Town seeks extension in Wellfleet Harbor dredgeDecember 29, 2020 | Denise Coffey | Website
The Quincy-based dredging and marine contracting company is supposed to finish dredging a portion of Wellfleet Harbor by Thursday. That date marks the end of the season for the disposal of dredge spoils at the Cape Cod Bay Disposal Area.
But the presence of right whales near the disposal area could complicate efforts to get work done by the end of the year, and town officials say an extension is unlikely.
Joseph Aberdale, who co-chairs the town's Dredge Task Force, said the company will come close to dredging the majority of the 48,000 cubic yards the town wanted removed. About 32,000 cubic yards are expected to be removed, more than the minimum threshold of 30,000 cubic yards called for in the company's contract.
There is a slim chance that the U.S. Army Corps of Engineers will approve an extension for the project to continue through Jan.15.
“We don’t think that’s going to happen,” Assistant Town Administrator Michael Trovato said.
Right whales have been spotted in Cape Cod Bay where the dredged material is disposed of. The population of the endangered animals is down to below 400, and it's believed that the Army Corps will give preference to the whales’ welfare over the extension.
Aberdale and task force co-chair Christopher Allgeier will be ready to give the authorization for the continuance if it receives approval from the Army Corps. If the extension isn't approved, the town would have to pay Cashman to wait to finish the work.
The dredge permit expires at midnight on Thursday. The town will have to pay Cashman $45,000 a day if they want the company to wait for an approval.
Aberdale and Allgeier, together with Trovato and Assistant Harbormaster William Sullivan, will make a decision on Thursday about whether and how long they want Cashman to wait for the extension.
On Monday, the committee indicated a willingness to wait one or two days at the most.
A more likely scenario is that the remaining material will be dredged in October. The $2.6 million contract with Cashman is based on removing 163,800 cubic yards of spoils from Area One, which is situated around the town pier, boat launch and fuel pumps. The company was able to begin the project this year after the Army Corps completed its dredge of the federal channel.
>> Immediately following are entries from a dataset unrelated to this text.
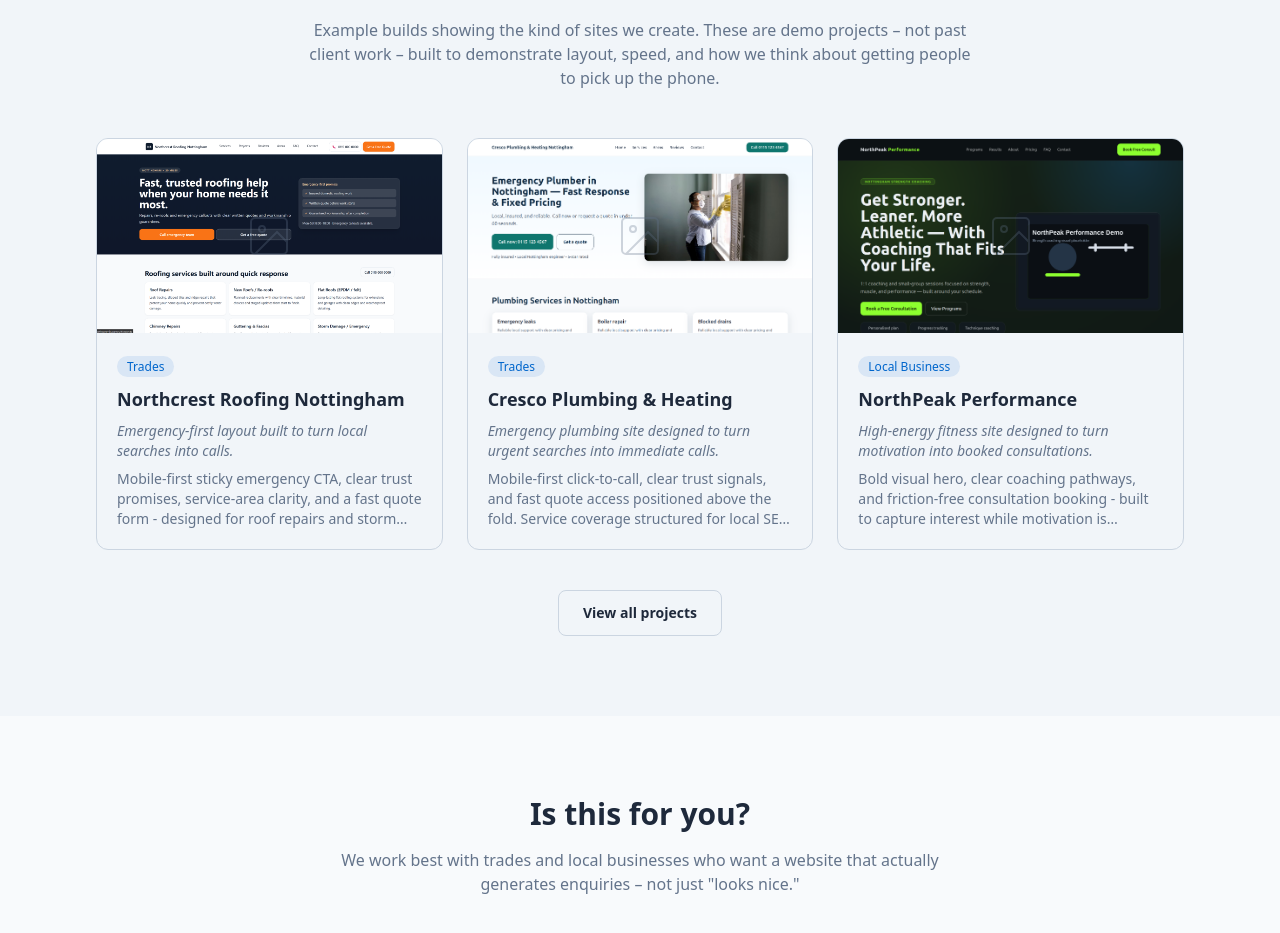
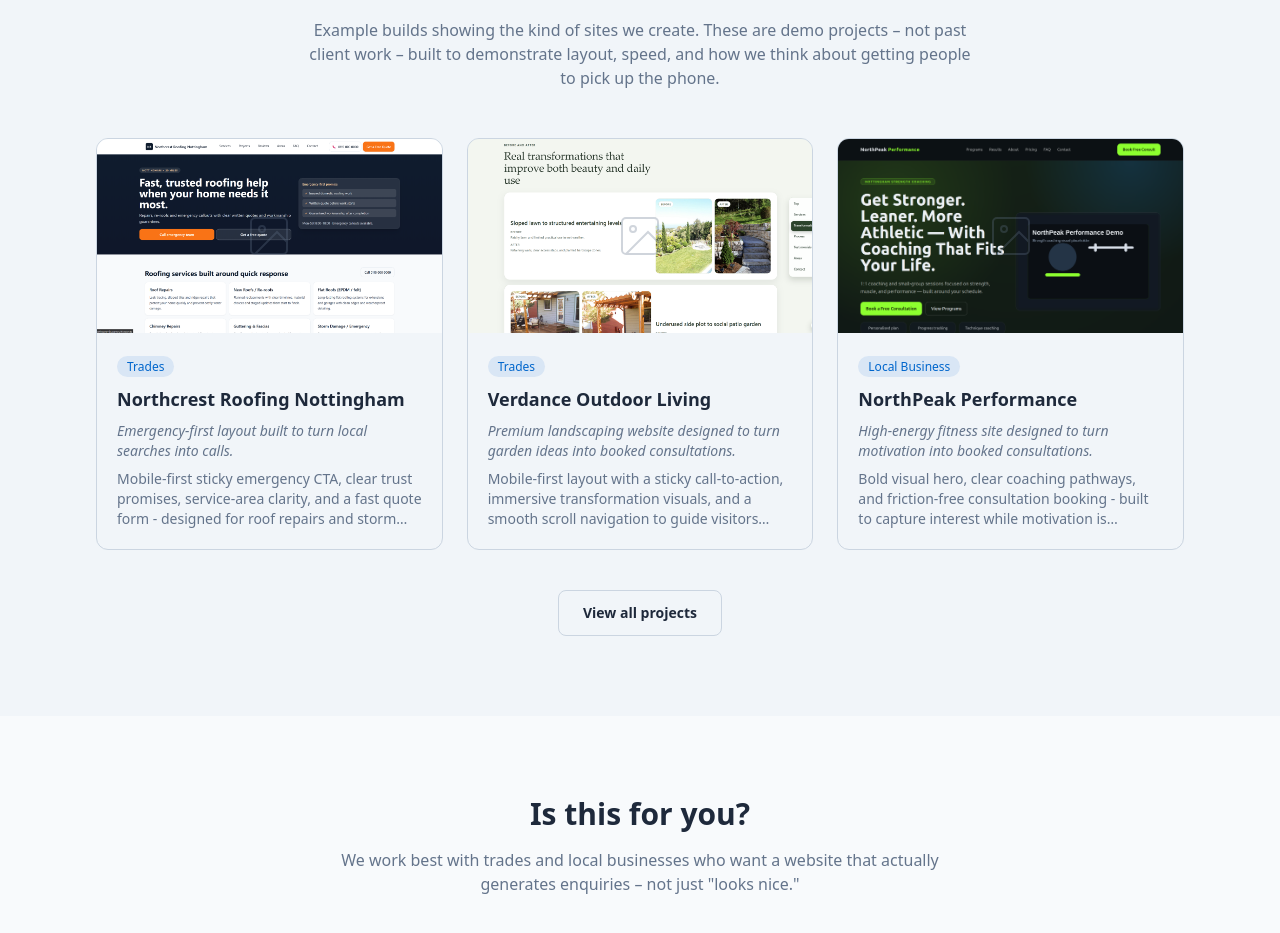
Before and after one commit to mwk900/northsummit-agency, a Next.js app: page / in a window 1280 px wide. Shown: the part 2040-2973 px from the top of the page. Built offline with nearby package versions, Linux system fonts and the light colour scheme; no server answers.

Commit message:
portfolio updates

```diff
--- a/src/data/site.ts
+++ b/src/data/site.ts
@@ -121,15 +121,15 @@ export const siteConfig = {
   link: 'https://roofing.northsummit.agency/',
 },
 {
-  id: 'plumber001',
-  title: 'Cresco Plumbing & Heating',
+  id: 'landscaping001',
+  title: 'Verdance Outdoor Living',
   category: 'Trades',
   hook:
-    'Emergency plumbing site designed to turn urgent searches into immediate calls.',
+    'Premium landscaping website designed to turn garden ideas into booked consultations.',
   description:
-    'Mobile-first click-to-call, clear trust signals, and fast quote access positioned above the fold. Service coverage structured for local SEO visibility and rapid customer action during urgent situations. Built as a realistic demo project to showcase conversion-focused design for trades businesses.',
-  image: '/projects/plumber001.png',
-  link: 'https://plumber001.netlify.app/',
+    'Mobile-first layout with a sticky call-to-action, immersive transformation visuals, and a smooth scroll navigation to guide visitors through services and enquiry steps without friction. The design focuses on trust, lifestyle inspiration, and clear next actions to help homeowners confidently request a quote. Built as a realistic demo project to showcase conversion-focused design for local landscaping businesses.',
+  image: '/projects/landscaping.png',
+  link: 'https://landscaping.northsummit.agency/',
 },
 {
   id: 'gym001',
@@ -143,15 +143,15 @@ export const siteConfig = {
   link: 'https://gym001.vercel.app/',
 },
 {
-  id: 'digital-agency',
-  title: 'DigitalForge',
-  category: 'Business',
+  id: 'plumber001',
+  title: 'Cresco Plumbing & Heating',
+  category: 'Trades',
   hook:
-    'Agency website designed to build credibility fast and convert visitors into enquiries.',
+    'Emergency plumbing site designed to turn urgent searches into immediate calls.',
   description:
-    'Modern visual hierarchy, smooth micro-interactions, and clear service pathways to guide potential clients toward booking a consultation. Portfolio presentation and contact flow optimised to reduce friction and increase enquiries. Built as a realistic demo project to showcase conversion-focused design for service businesses.',
-  image: '/projects/digital-agency.png',
-  link: 'https://eclectic-melomakarona-8521c0.netlify.app/',
+    'Mobile-first click-to-call, clear trust signals, and fast quote access positioned above the fold. Service coverage structured for local SEO visibility and rapid customer action during urgent situations. Built as a realistic demo project to showcase conversion-focused design for trades businesses.',
+  image: '/projects/plumber001.png',
+  link: 'https://plumber001.netlify.app/',
 },
     {
       id: 'garagecar',
```
Also changed, not shown: public/projects/landscaping.png (added).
The number of cubic yards the company actually draws out is what they’ll be paid for, Trovato said.
Aberdale expects that the rest of Area One can be dredged in 2021. The town could conceivably begin dredging in Area Two in the fall, where an estimated 269,000 cubic yards are set to be removed from the mooring area in the harbor.
But there are a few roadblocks standing in the way of permits for Area Two.
Because it’s been more than 50 years since Area Two was last dredged, it’s considered a “new” dredge project. With that distinction, more requirements and obligations are needed to secure the necessary permitting, according to Aberdale.
The National Marine Fisheries Service has signaled some objections to the town’s dredge plan for Area Two. The area has been characterized as a beneficial mud flat with living organisms by the DMF, Aberdale said.
“We need to enter into a phase of negotiation with the fisheries service and the Corps,” he said.
Aberdale expects the town will have to come up with mitigation plans in the form of cash payments, an environmental project or a combination of both that will offset the impact of the “new” dredging in Area Two.
The task force could begin to work on possible mitigation efforts as early as next week.